A New England Regional Convening Addressing the Needs of Youth that Crossover Between Child Welfare and Juvenile Justice
Casey Family Programs and the Center for Juvenile Justice Reform at the Georgetown University Public Policy Institute (CJJR) have partnered since 2007 to address the unique issues presented by children and youth who are known to both the child welfare and juvenile justice systems. These young people, often referred to as “crossover youth,” move between the child welfare and juvenile justice systems, or are known to both concurrently. Here in New England, both the Casey Strategic Consultants and staff from the New England Association of Child Welfare Commissioners have had conversations with child welfare leaders about the complicated issues related to meeting the needs of these youth. Although there is significant variation in agency structure across New England, each jurisdiction is faced with meeting the needs of crossover youth.
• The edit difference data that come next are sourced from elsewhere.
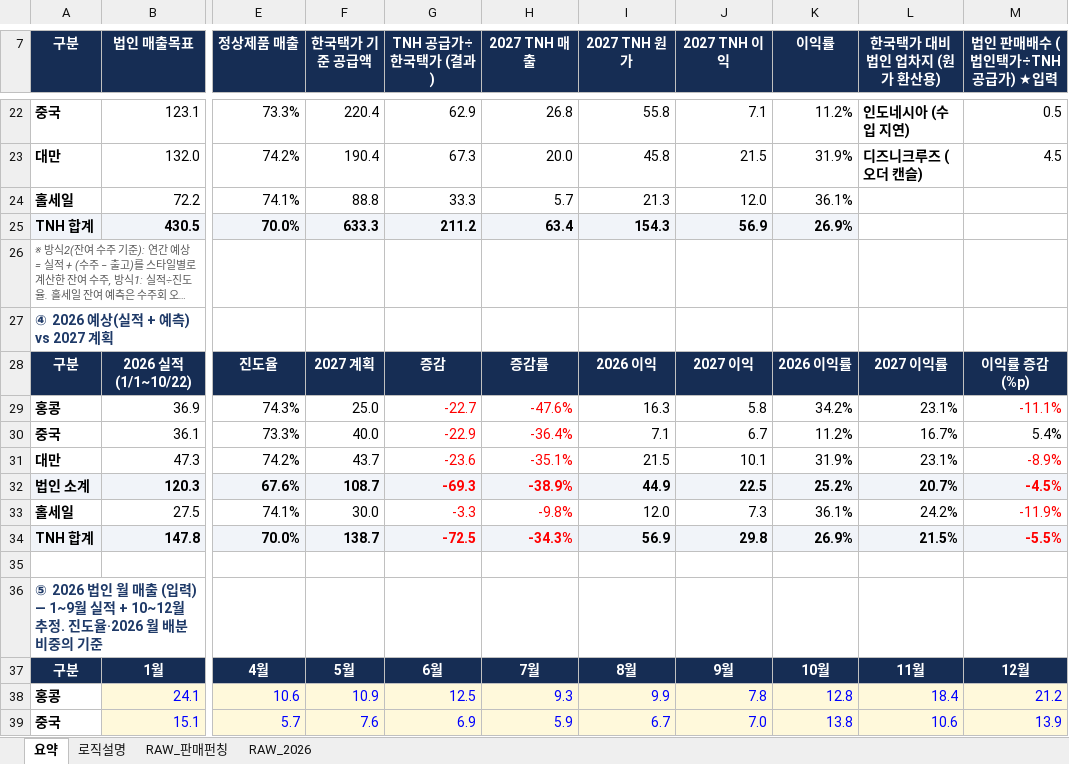
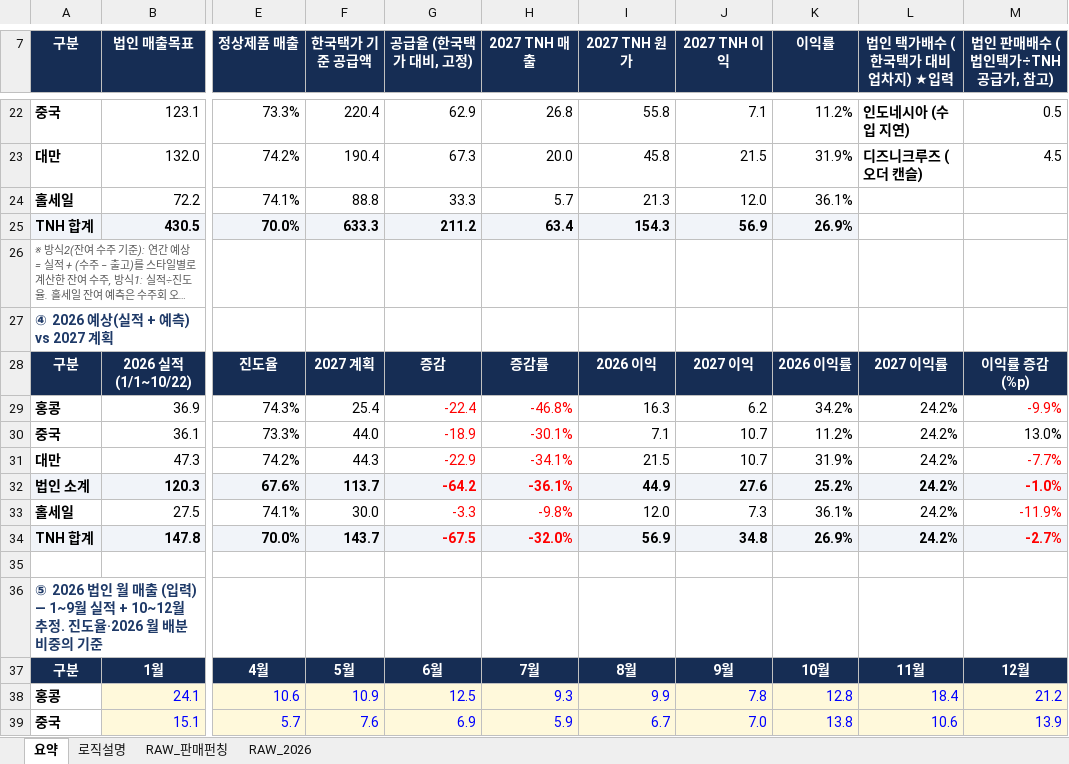
Before and after one commit to kimi-0101/-, an Excel workbook: 2027_TNH_사업계획_요약본.xlsx, sheet 요약, drawn as a sheet; only a part is shown, gaps mark what is left out; long unchanged cells end in …; values as stored, in another font and other column widths than the file's, no borders; charts and pictures and conditional formats not drawn; the diff covers the shown part only; the diff names each change by its address in the sheet, - before the commit and + after, or states it on an @@ line.

```diff
--- a/2027_TNH_사업계획_요약본.xlsx (sheet 요약)
+++ b/2027_TNH_사업계획_요약본.xlsx (sheet 요약)
-G7: TNH 공급가÷한국택가 (결과)
+G7: 공급율 (한국택가 대비, 고정)
-L7: 한국택가 대비 법인 업차지 (원가 환산용)
+L7: 법인 택가배수 (한국택가 대비 업차지) ★입력
-M7: 법인 판매배수 (법인택가÷TNH 공급가) ★입력
+M7: 법인 판매배수 (법인택가÷TNH 공급가, 참고)
-F29 (한국택가 기준 공급액): 25.0
+F29 (한국택가 기준 공급액): 25.4
-G29 (공급율 (한국택가 대비, 고정)): -22.7
+G29 (공급율 (한국택가 대비, 고정)): -22.4
-H29 (2027 TNH 매출): -47.6%
+H29 (2027 TNH 매출): -46.8%
-J29 (2027 TNH 이익): 5.8
+J29 (2027 TNH 이익): 6.2
-L29 (법인 택가배수 (한국택가 대비 업차지) ★입력): 23.1%
+L29 (법인 택가배수 (한국택가 대비 업차지) ★입력): 24.2%
-M29 (법인 판매배수 (법인택가÷TNH 공급가, 참고)): -11.1%
+M29 (법인 판매배수 (법인택가÷TNH 공급가, 참고)): -9.9%
-F30 (한국택가 기준 공급액): 40.0
+F30 (한국택가 기준 공급액): 44.0
-G30 (공급율 (한국택가 대비, 고정)): -22.9
+G30 (공급율 (한국택가 대비, 고정)): -18.9
-H30 (2027 TNH 매출): -36.4%
+H30 (2027 TNH 매출): -30.1%
-J30 (2027 TNH 이익): 6.7
+J30 (2027 TNH 이익): 10.7
-L30 (법인 택가배수 (한국택가 대비 업차지) ★입력): 16.7%
+L30 (법인 택가배수 (한국택가 대비 업차지) ★입력): 24.2%
-M30 (법인 판매배수 (법인택가÷TNH 공급가, 참고)): 5.4%
+M30 (법인 판매배수 (법인택가÷TNH 공급가, 참고)): 13.0%
-F31 (한국택가 기준 공급액): 43.7
+F31 (한국택가 기준 공급액): 44.3
-G31 (공급율 (한국택가 대비, 고정)): -23.6
+G31 (공급율 (한국택가 대비, 고정)): -22.9
-H31 (2027 TNH 매출): -35.1%
+H31 (2027 TNH 매출): -34.1%
-J31 (2027 TNH 이익): 10.1
+J31 (2027 TNH 이익): 10.7
-L31 (법인 택가배수 (한국택가 대비 업차지) ★입력): 23.1%
+L31 (법인 택가배수 (한국택가 대비 업차지) ★입력): 24.2%
-M31 (법인 판매배수 (법인택가÷TNH 공급가, 참고)): -8.9%
+M31 (법인 판매배수 (법인택가÷TNH 공급가, 참고)): -7.7%
-F32 (한국택가 기준 공급액): 108.7
+F32 (한국택가 기준 공급액): 113.7
-G32 (공급율 (한국택가 대비, 고정)): -69.3
+G32 (공급율 (한국택가 대비, 고정)): -64.2
-H32 (2027 TNH 매출): -38.9%
+H32 (2027 TNH 매출): -36.1%
-J32 (2027 TNH 이익): 22.5
+J32 (2027 TNH 이익): 27.6
-L32 (법인 택가배수 (한국택가 대비 업차지) ★입력): 20.7%
+L32 (법인 택가배수 (한국택가 대비 업차지) ★입력): 24.2%
-M32 (법인 판매배수 (법인택가÷TNH 공급가, 참고)): -4.5%
+M32 (법인 판매배수 (법인택가÷TNH 공급가, 참고)): -1.0%
-F34 (한국택가 기준 공급액): 138.7
+F34 (한국택가 기준 공급액): 143.7
-G34 (공급율 (한국택가 대비, 고정)): -72.5
+G34 (공급율 (한국택가 대비, 고정)): -67.5
-H34 (2027 TNH 매출): -34.3%
+H34 (2027 TNH 매출): -32.0%
-J34 (2027 TNH 이익): 29.8
+J34 (2027 TNH 이익): 34.8
-L34 (법인 택가배수 (한국택가 대비 업차지) ★입력): 21.5%
+L34 (법인 택가배수 (한국택가 대비 업차지) ★입력): 24.2%
-M34 (법인 판매배수 (법인택가÷TNH 공급가, 참고)): -5.5%
+M34 (법인 판매배수 (법인택가÷TNH 공급가, 참고)): -2.7%
```
Also changed, not shown: 3 added rows, 3 removed rows, 34 edited cells and cell formats elsewhere in this sheet, sheet 로직설명, charts or pictures.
In keeping with our tradition of supporting shared learning, Casey and the Association have partnered with CJJR to host a regional convening on November 20 and 21, 2013.
Cross Systems Collaboration and Community Partnerships
Explore successful cross systems and community collaboration strategies across human services, juvenile justice, the courts, law enforcement, education and community e.g. screening and joint assessments, multidisciplinary case planning, and achieving permanency. Paying close attention to key foundational elements e.g. protocols, guidelines, and cross systems agreements that underpin the success of these strategies.
Case Management Considerations
Examine crossover youth case management challenges and successful strategies utilized by corrections and human services to negotiate caseload size, affect organizational culture shifts, promote staff buy in, and determine roles and responsibilities among staff serving crossover youth.
Discuss current statues or laws that govern the states’ ability to share information. Identify specific strategies that have been developed that promote cross-agency information sharing to facilitate joint case planning.
Assess/Discuss the states’ current capacity to collect data on youth that are involved in multiple systems and examine how these data are utilized to effectuate services and develop policies.
Examine the importance of stabilizing permanency for cross over youth and learn the array of services that will increase their success after their cases closes in both the child welfare and juvenile justice systems. In other words ensure every decision made regarding treatment of crossover youth prioritized for permanency considerations.
Develop an action plan for next steps related to supporting crossover youth efforts.